Put Roberto Pombo, Joni Barnard, Racheal Neary and Toni Morkel in a rehearsal room and they devise a zany play called Father, Father. Father! It goes like this: There are three sisters stuck in a basement, waiting for their father to return with a big, black horse. The absurd production pokes fun at religious dogma and the patriarchy and is fuelled by the troupe’s dexterous performances which take the audience on a journey that’s both weird and delightful. Of those who’ve watched the production, many have typed variations on Facebook saying they “aren’t entirely sure how to describe the show other than it’s unique and a must-see”. Father, Father. Father! won a Standard Bank Silver Ovation Award at the National Arts Festival and is making its way to the Amsterdam Fringe Festival in September. We caught up with the gang before they head off.
Arts journalist Adrienne Sichel described the production as “shades of Chekhov’s (twisted) The Three Sisters meets Salvador Dali”. How would describe the show to someone who’s never been to the theatre?
An absurd dark comedy that’s highly stylised and a little bit weird.
It’s a work-shopped production. Can you tell us about the rehearsal process and what inspired the style?
The rehearsal process was basically us trying to make each other laugh, and trying to make sense of the narrative. We were inspired by wanting to make a piece that commented on control and fear. Roberto forced us to do it.
What does working in satire give the production that another genre might not?
It allows us to laugh at the tragedy of life and explore heavy themes through dark comedy.
Taking a production to the National Arts Festival can be a huge undertaking, especially because there’s such an abundance of work, and new productions aren’t always guaranteed an audience. What were some of the challenges and triumphs?
A huge triumph for us was firstly realising that people actually like the piece, winning a Silver Ovation Award from the NAF in 2015 and being invited to the Amsterdam Fringe Festival 2016. The biggest challenge we face is the fact that FFF is self-produced, and therefore it demands that you play multiple roles as performers, creators and producers. It’s expensive, yo.

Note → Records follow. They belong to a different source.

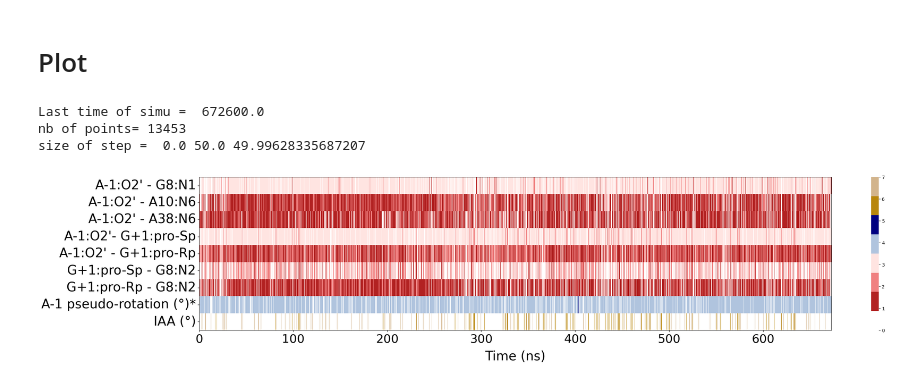
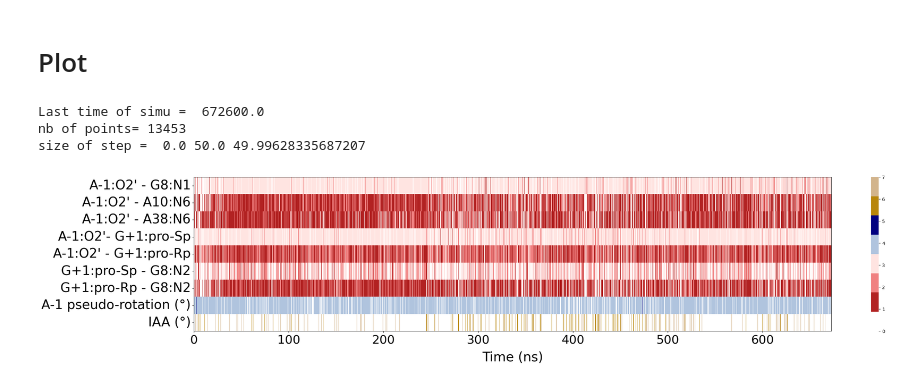
Before and after one commit to SeleneForget/RNA-analysis, a Jupyter notebook: Jupyter_Notebooks/MD-traj_local_Fingerprints.ipynb, the cells around one changed output. Saved outputs shown, nothing was run; the diff lists cells and outputs as text; code cells hidden in the pictures.

```diff
--- a/Jupyter_Notebooks/MD-traj_local_Fingerprints.ipynb
+++ b/Jupyter_Notebooks/MD-traj_local_Fingerprints.ipynb
@@ -52,11 +52,12 @@ Long_names = ["A-1:O2' - G8:N1",
              "A-1:O2' - G+1:pro-Rp",
              "G+1:pro-Sp - G8:N2",
              "G+1:pro-Rp - G8:N2",
-             "A-1 pseudo-rotation (°)*",
+             "A-1 pseudo-rotation (°)",
              'IAA (°)']
 # %%
 custom_colors = ['white','firebrick', 'lightcoral', 'mistyrose','lightsteelblue','navy','darkgoldenrod','tan']
 custom_cmap = ListedColormap(custom_colors)
+
 
 
 # Load time component.
@@ -73,7 +74,7 @@ xticks_positions = [i*1000/step for i in new_xticks]
 # Organize the data in a 2D array
 Emptyarray=np.zeros((len(time),len(Data_names)))
 
-for d in [0,1,2,3,4,5,6]:
+for d in [0,1,2,3,4,5,6]: # only the distances
     data = df[Data_names[d]]
     for k in range(len(data)):
         if data[k]<=3.1 :
@@ -84,7 +85,7 @@ for d in [0,1,2,3,4,5,6]:
             Emptyarray[k,d]=3
 
 d=7
-pu = df[Data_names[d]]
+pu = df['A-1_puckering_pseudorot']
 for k in range(len(pu)):
     if 0<= pu[k] <= 36:
         Emptyarray[k,d]=4
@@ -93,7 +94,7 @@ for k in range(len(pu)):
 
 
 d=8
-IAA = df[Data_names[d]]
+IAA = df['IAA']
 for k in range(len(IAA)):
     if 140 <= IAA[k] :
         #print("k=",k,"d=",d)
@@ -117,31 +118,31 @@ sns.heatmap(Bool_df_tr, cmap=custom_cmap,vmin=0, vmax=7)
 # Ajouter un cadre en ajustant les limites des axes
 ax.spines['top'].set_visible(True)
 ax.spines['bottom'].set_visible(True)
 ax.spines['right'].set_visible(True)
 ax.spines['left'].set_visible(True)
 
 
 # Set the new xticks labels and their positions
 ax.set_xticks(xticks_positions)
 ax.set_xticklabels(new_xticks, fontsize=26, rotation = 0)  # You can customize the rotation
 ax.tick_params(axis='y', labelsize= 28)
 
 # Customize the x-axis label text
 x_axis_label_text = "Time (ns)"  # Replace with your desired label text
 
 # Set the x-axis label
 ax.set_xlabel(x_axis_label_text, fontsize=28)
 
 # Customize the rotation of the x-axis label if needed
 ax.xaxis.set_label_coords(0.5, -0.13)  # Adjust the coordinates for positioning
 
 # Save the figure
 plt.savefig( myPath + myName + "_reduced-fingerprints.pdf", bbox_inches='tight')
 
 # Show the plot
 plt.show()
 # %% [output]
 Last time of simu =  672600.0
 nb of points= 13453
 size of step =  0.0 50.0 49.99628335687207
-[figure, old version]
+[figure, new version]
```
Also changed, not shown: 3 other files.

You’re heading to the Amsterdam Fringe. What does this entail?
We are incredibly lucky to have been sponsored by the South African National Arts Festival and Amsterdam Fringe Festival for this trip. For some of us, it will be our first time in Amsterdam and we are excited to showcase our work on an international platform. From 6-9 September 2016 we will be performing four shows at the Amsterdam Fringe Festival at a venue called ‘Perdu’. Tell your friends.
In what ways has the product grown since its initial staging?
In Amsterdam we will be heading into our ninth season and the show continues to grow with every run, which is really exciting for us – we never get bored. A significant shift happened when Toni Morkel came in to direct after our first show in 2014. Under her direction, we were able to refine our theatrical language. Her expertise and acute eye for detail and subtext made the piece a lot tighter and allowed the style to grow significantly.
How do you think the work will be received by an overseas audience?
We think the Dutch will shmaak us stukkend. Ze zullen ons houden.
The production explores themes of religious dogma and dismantling the patriarchy. What do you make of the relationship between the two in a South African context?
Well, these themes are universal, right? They are not exclusive to any country or culture and we are all fighting the patriarchy everywhere (we hope!). And this is also why we hope that our piece is universal – that it speaks to issues of the power, control, dominance and oppression that religious dogma and patriarchy create and perpetuate. We want to push back and highlight how religious dogma and patriarchy infiltrate our lives in seemingly small but monumentally disastrous ways.
The plot of the play is about three sisters waiting in a basement for the arrival of their father. This sounds a bit like Waiting for Godot. Is there any correlation?
Yes there is. Beckett is considered as an Absurdist playwright and also writes within the genre of dark comedy, commenting on the tragedy of human existence in a humourous way. There is also correlation in the theme of waiting for someone to arrive and the plot being based on this outside force. Although, in Father, Father. Father!, Father does arrive. He is always there. That ever present internal force that is driving the games that the sisters play. Subtle and not so subtle brutality could also be a correlating theme seen in the ‘master-slave’ dynamic of Waiting for Godot and the similar hierarchical relationship between the sisters of FFF, where Sonja plays the dictator. Both Lucky in WFG and Lucy in FFF take the brunt of this dynamic, both know what’s going on, both see the power structures, both are given a window of opportunity to escape, and yet they both are unable to leave.
What do you hope audiences will take away from the watching the show?
We hope to offer a fresh and exciting new piece of theatre that will entertain, delight and disturb. No more suitcase and beret theatre. We also hope audiences will begin to identify and question oppressive systems that are present in their daily lives #fightthepatriarchy.
Father, Father. Father! is playing at Alexander Upstairs until Friday 12 August.
Photographs by CuePix/Megan Moore